As we go forward in this series, what I hope you're beginning to get a sense of from both the WelshCast and all the other shows focusing on the so called Dark Ages, is how fragmented life in Britain was at this point in history.
We simply are not dealing with homogenous populations over the whole of britain, or even the whole of Wales. In today’s culture, we have a surprising amount of commonality thanks to the influences of media, travel and national political bodies. But even today, you’ll find distinct cultural differences in different parts of Wales, and definitely in different parts of the UK.
Well, part of what I’ve been trying to show you as we’ve been going through this stuff is that the cultural differences would have been even greater back then.
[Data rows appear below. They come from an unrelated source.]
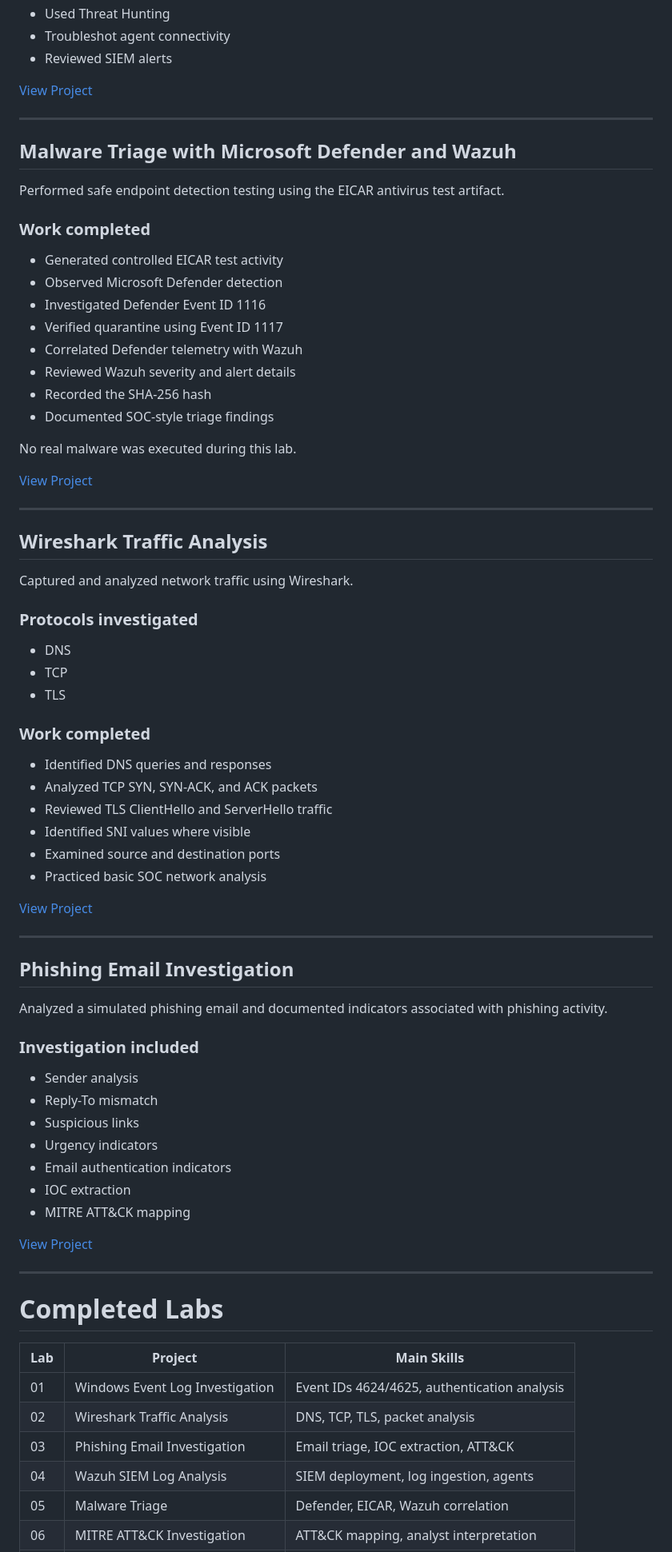
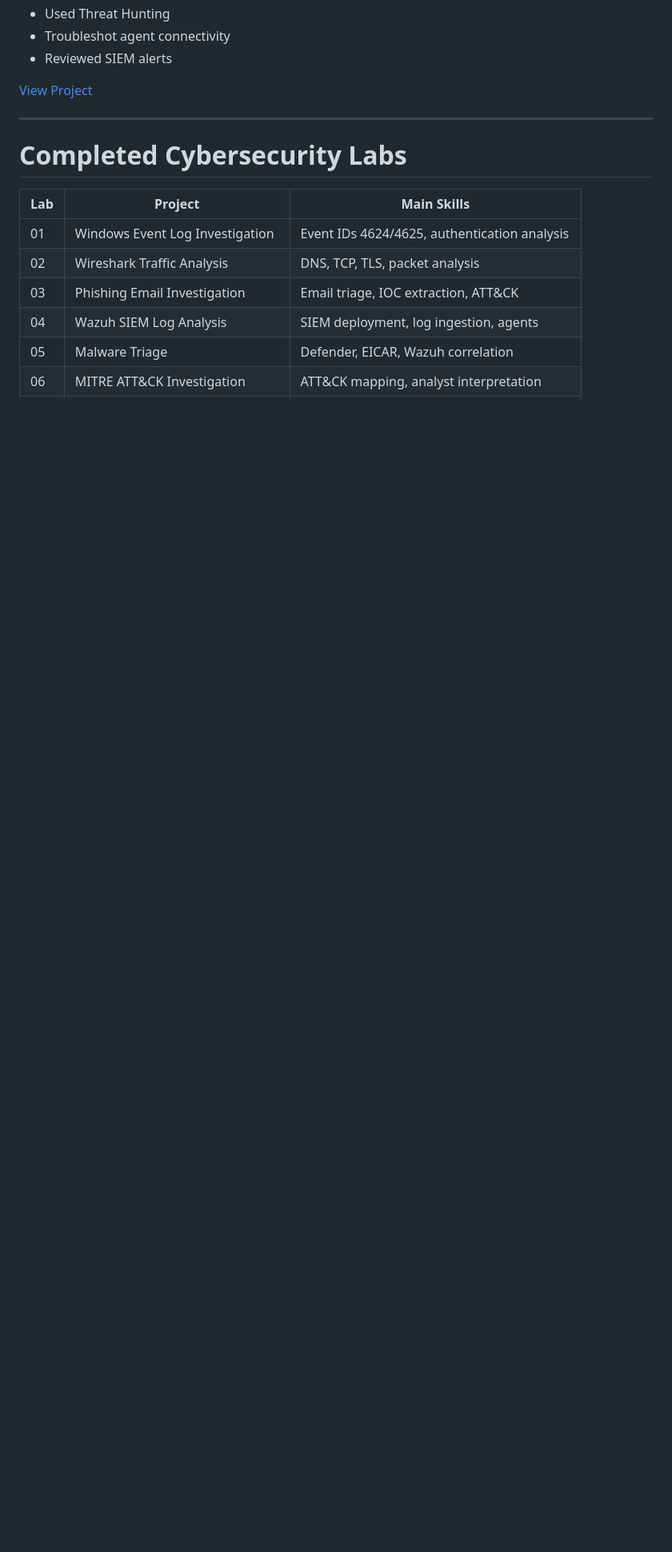
Before and after one commit to Dulanjana-Bandara/Cybersecurity-SOC-Portfolio, a Markdown page: README.md, the part around one of its changes. Shown at 80% size. Drawn GitHub-style; blank space fills up the shorter version.

```diff
--- a/README.md
+++ b/README.md
@@ -187,69 +249,7 @@ Deployed a Wazuh all-in-one SIEM environment on Ubuntu Server and connected a Wi
 
 ---
 
-## Malware Triage with Microsoft Defender and Wazuh
-
-Performed safe endpoint detection testing using the EICAR antivirus test artifact.
-
-### Work completed
-
-- Generated controlled EICAR test activity
-- Observed Microsoft Defender detection
-- Investigated Defender Event ID 1116
-- Verified quarantine using Event ID 1117
-- Correlated Defender telemetry with Wazuh
-- Reviewed Wazuh severity and alert details
-- Recorded the SHA-256 hash
-- Documented SOC-style triage findings
-
-No real malware was executed during this lab.
-
-[View Project](./Lab-05-Malware-Triage/)
-
----
-
-## Wireshark Traffic Analysis
-
-Captured and analyzed network traffic using Wireshark.
-
-### Protocols investigated
-
-- DNS
-- TCP
-- TLS
-
-### Work completed
-
-- Identified DNS queries and responses
-- Analyzed TCP SYN, SYN-ACK, and ACK packets
-- Reviewed TLS ClientHello and ServerHello traffic
-- Identified SNI values where visible
-- Examined source and destination ports
-- Practiced basic SOC network analysis
-
-[View Project](./Lab-02-Wireshark-Traffic-Analysis/)
-
----
-
-## Phishing Email Investigation
-
-Analyzed a simulated phishing email and documented indicators associated with phishing activity.
-
-### Investigation included
-
-- Sender analysis
-- Reply-To mismatch
-- Suspicious links
-- Urgency indicators
-- Email authentication indicators
-- IOC extraction
-- MITRE ATT&CK mapping
-
-[View Project](./Lab-03-Phishing-Email-Investigation/)
-
----
-
-# Completed Labs
+# Completed Cybersecurity Labs
 
 | Lab | Project | Main Skills |
 |---|---|---|
```
Also changed, not shown: other parts of README.md (+182 -119 lines).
There were different cultural groups, ethnic groups, kingdoms... you name it. Britain wasn’t Britain. It was just an island with a big patchwork of different communities. And that becomes quite an issue for us when we try to look at religion, since our records are generally rather sparse. And that scarcity only serves to heighten the difficulties we have with the diversity of cultures we’re seeing in Britain.
For example, even if we had detailed texts on religious practices in Dyfed, it still wouldn't necessarily tell us much of anything regarding the remainder of britain. Not even if we’re looking at members of the same religion. As we go forward we’ll find that Christians in one area won’t necessarily practice the same as Christians in another. And when we add paganism into the mix, it really gets complicated.